Incorporated in 1729, Georgetown is a city of 9,000 residents that rose to prominence as an indigo and rice producing seaport on Winyah Bay. By 1840, the region surrounding Georgetown produced nearly half of the country’s total rice crop. As the largest rice exporting port in the world, Georgetown’s streets quickly became lined with stately planter class residences.

Located along the South Santee River, Hampton Island was one of a system of rice plantations in the vicinity of Georgetown during the 18th and 19th centuries.

Naturally with emancipation, the city fell on economic hard times with the loss of free enslaved labor during the Reconstruction Era. By the 20th century, the city’s economy had been reborn with a heavy reliance on the lumber industry.
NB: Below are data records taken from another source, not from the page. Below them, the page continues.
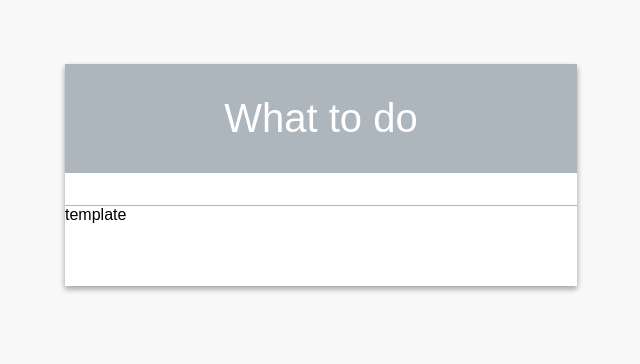
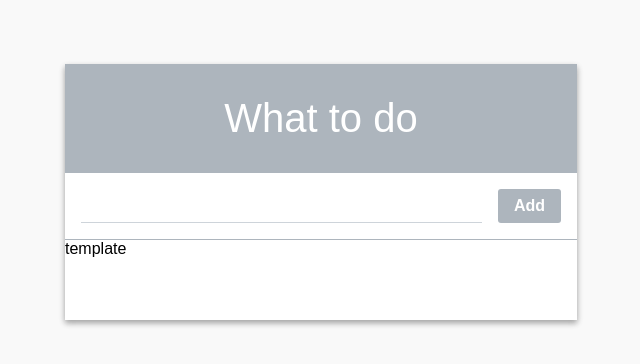
Before and after one commit to pebblepark/react-todo-list, a React (Create React App) app: page / in a window 1280 px wide. Shown: the top 364 px of the page, without its empty margins (319-959 px from the left). Built offline with nearby package versions, Linux system fonts and the light colour scheme.

Commit message:
Form 생성

```diff
--- a/src/App.js
+++ b/src/App.js
@@ -1,10 +1,11 @@
 import React, {Component} from 'react';
 import TodoListTemplate from './components/TodoListTemplate';
+import Form from './components/Form';
 
 class App extends Component {
   render() {
     return (
-      <TodoListTemplate>
+      <TodoListTemplate form={<Form/>}>
         template
       </TodoListTemplate>
     );
--- /dev/null
+++ b/src/components/Form.css
@@ -0,0 +1,28 @@
+.form {
+    display: flex;
+  }
+
+  .form input {
+    flex: 1; /* 버튼을 뺀 빈 공간을 모두 채워줍니다 */
+    font-size: 1.25rem;
+    outline: none;
+    border: none;
+    border-bottom: 1px solid #ced4da;
+  }
+
+  .create-button {
+    padding-top: 0.5rem;
+    padding-bottom: 0.5rem;
+    padding-left: 1rem;
+    padding-right: 1rem;
+    margin-left: 1rem;
+    background: #adb5bd;
+    border-radius: 3px;
+    color: white;
+    font-weight: 600;
+    cursor: pointer;
+  }
+
+  .create-button:hover {
+    background: #adb5bd;
+  }
--- /dev/null
+++ b/src/components/Form.js
@@ -0,0 +1,22 @@
+import React from 'react';
+import './Form.css';
+
+// 4 props
+// 1. value : input value
+// 2. onCreate : button click event
+// 3. onChange : value change event
+// 4. onKeyPress : key press event from input
+//                *For this event, when the Enter key is pressed, it executes the same action as onCreate.*
+
+const Form = ({value, onChange, onCreate, onKeyPress}) => {
+    return (
+        <div className="form">
+            <input value={value} onChange={onChange} onKeyPress={onKeyPress}/>
+            <div class="create-button" onClick={onCreate}>
+                Add
+            </div>
+        </div>
+    );
+};
+
+export default Form;
```
Also changed, not shown: 1 other file (tests, documents, lock files or other folders).
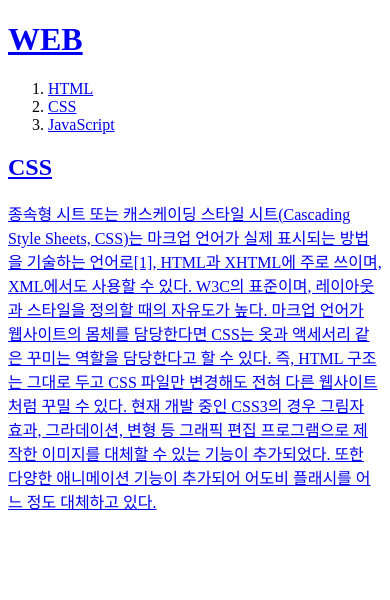
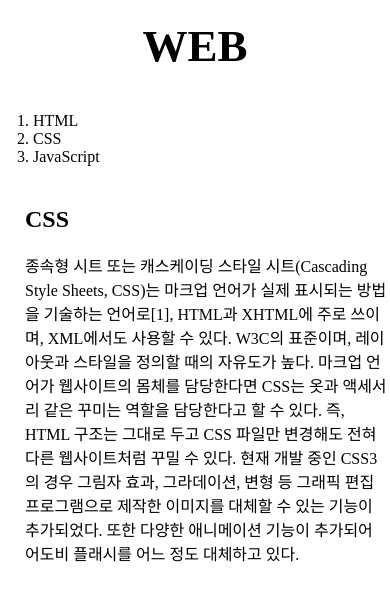
Before and after one commit to taek0114/taek1, a plain HTML site: page 2.html in a window 390 px wide. Drawn offline with Linux system fonts and the light colour scheme; a script that the page names is missing.

Commit message:
ver. 180621

```diff
--- a/2.html
+++ b/2.html
@@ -3,52 +3,24 @@
   <head>
     <title>WEB1 - CSS</title>
     <meta charset="utf-8">
-    <!-- Global site tag (gtag.js) - Google Analytics -->
-<script async src="https://www.googletagmanager.com/gtag/js?id=UA-120620000-1"></script>
-<script>
-  window.dataLayer = window.dataLayer || [];
-  function gtag(){dataLayer.push(arguments);}
-  gtag('js', new Date());
-
-  gtag('config', 'UA-120620000-1');
-</script>
-
+    <link rel="stylesheet" href="style.css">
   </head>
-
   <body>
-    <h1><a href="index.html">WEB</h1>
+    <h1><a href="index.html">WEB</a></h1>
+    <div id="grid">
       <ol>
-      <li> <a href="1.html">HTML</li>
-      <li> <a href="2.html">CSS</li>
-      <li> <a href="3.html">JavaScript</li>
+        <li> <a href="1.html">HTML</a></li>
+        <li> <a href="2.html">CSS</a></li>
+        <li> <a href="3.html">JavaScript</a></li>
       </ol>
+    <div id="article">
       <h2>CSS</h2>
       <p>
         종속형 시트 또는 캐스케이딩 스타일 시트(Cascading Style Sheets, CSS)는 마크업 언어가 실제 표시되는 방법을 기술하는 언어로[1], HTML과 XHTML에 주로 쓰이며, XML에서도 사용할 수 있다. W3C의 표준이며, 레이아웃과 스타일을 정의할 때의 자유도가 높다.
         마크업 언어가 웹사이트의 몸체를 담당한다면 CSS는 옷과 액세서리 같은 꾸미는 역할을 담당한다고 할 수 있다. 즉, HTML 구조는 그대로 두고 CSS 파일만 변경해도 전혀 다른 웹사이트처럼 꾸밀 수 있다.
         현재 개발 중인 CSS3의 경우 그림자 효과, 그라데이션, 변형 등 그래픽 편집 프로그램으로 제작한 이미지를 대체할 수 있는 기능이 추가되었다. 또한 다양한 애니메이션 기능이 추가되어 어도비 플래시를 어느 정도 대체하고 있다.
       </p>
-    <p>
-      <div id="disqus_thread"></div>
-      <script>
-
-      /**
-      *  RECOMMENDED CONFIGURATION VARIABLES: EDIT AND UNCOMMENT THE SECTION BELOW TO INSERT DYNAMIC VALUES FROM YOUR PLATFORM OR CMS.
-      *  LEARN WHY DEFINING THESE VARIABLES IS IMPORTANT: https://disqus.com/admin/universalcode/#configuration-variables*/
-      /*
-      var disqus_config = function () {
-      this.page.url = PAGE_URL;  // Replace PAGE_URL with your page's canonical URL variable
-      this.page.identifier = PAGE_IDENTIFIER; // Replace PAGE_IDENTIFIER with your page's unique identifier variable
-      };
-      */
-      (function() { // DON'T EDIT BELOW THIS LINE
-      var d = document, s = d.createElement('script');
-      s.src = 'https://web1-bonpapl6dl.disqus.com/embed.js';
-      s.setAttribute('data-timestamp', +new Date());
-      (d.head || d.body).appendChild(s);
-      })();
-      </script>
-      <noscript>Please enable JavaScript to view the <a href="https://disqus.com/?ref_noscript">comments powered by Disqus.</a></noscript>
-    </p>
+    </div>
+  </div>
   </body>
 </html>
--- /dev/null
+++ b/style.css
@@ -0,0 +1,38 @@
+body{
+  margin: 0;
+}
+a{color:black;
+  text-decoration:none;}
+.saw{color:gray;}
+h1{
+  font-size: 45px;
+  text-align: center;
+  border-bottom: 1px solid gray;
+  margin: 0;
+  padding: 20px;
+}
+#grid ol{
+  border-right: 1px solid gray;
+  width: 100px;
+  margin: 0;
+  padding: 20px;
+  padding-left: 33px;
+}
+#grid{
+    display: grid;
+    grid-template-columns: 150px 1fr;
+  }
+#article{
+  padding-left: 25px;
+}
+@media(max-width:800px){
+  #grid{
+      display: block;
+    }
+  #grid ol{
+      border-right: none;
+    }
+  h1{
+      border-bottom: none;
+    }
+}
```
Also changed, not shown: 1.html (+17 -65 lines), 3.html (+9 -37 lines), index.html (+10 -38 lines). Lines whose indentation alone changed are shown as unchanged.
During the mid-20th century, industry solidified the city’s economic base with the 1936 opening of a paper mill and the 1973 establishment of a steel mill.

Today, home to a national historic district with 49 contributing buildings in the central business district, Georgetown is a community where heritage tourism has emerged as a resounding business. Paralleling the Sampit River, historic Georgetown’s Front Street is home to a collection local boutique retailers and restaurants in 19th century brick buildings nestled along a Harborwalk, marinas and maritime based industry.

A look down St. James Street in the Georgetown Historic District. Laid out as a 174.5 acre town with 100 acres set aside as a commons in 1729. Acreage was divided into blocks by five streets constructed at right angles to the river.

With 28 structures dating back to the 18th century and another 18 built prior to the Civil War, the district was listed in the National Register on October 14, 1971.

The Stormy Seas Seafood Market on Meeting Street.

Hazzard Marine is the only full service marine repair and refit facility within an 85 mile stretch of coast between Myrtle Beach and Charleston.

Paralleling the Sampit River, Front Street continues to serve as the historic center of commerce within the Georgetown Historic District.

The Rollin Local Restaurant at the intersection of Front and Broad streets.

The Big Tuna Raw Bar (aka The Old Fish House) claims to serve fresh Yankee on a daily basis.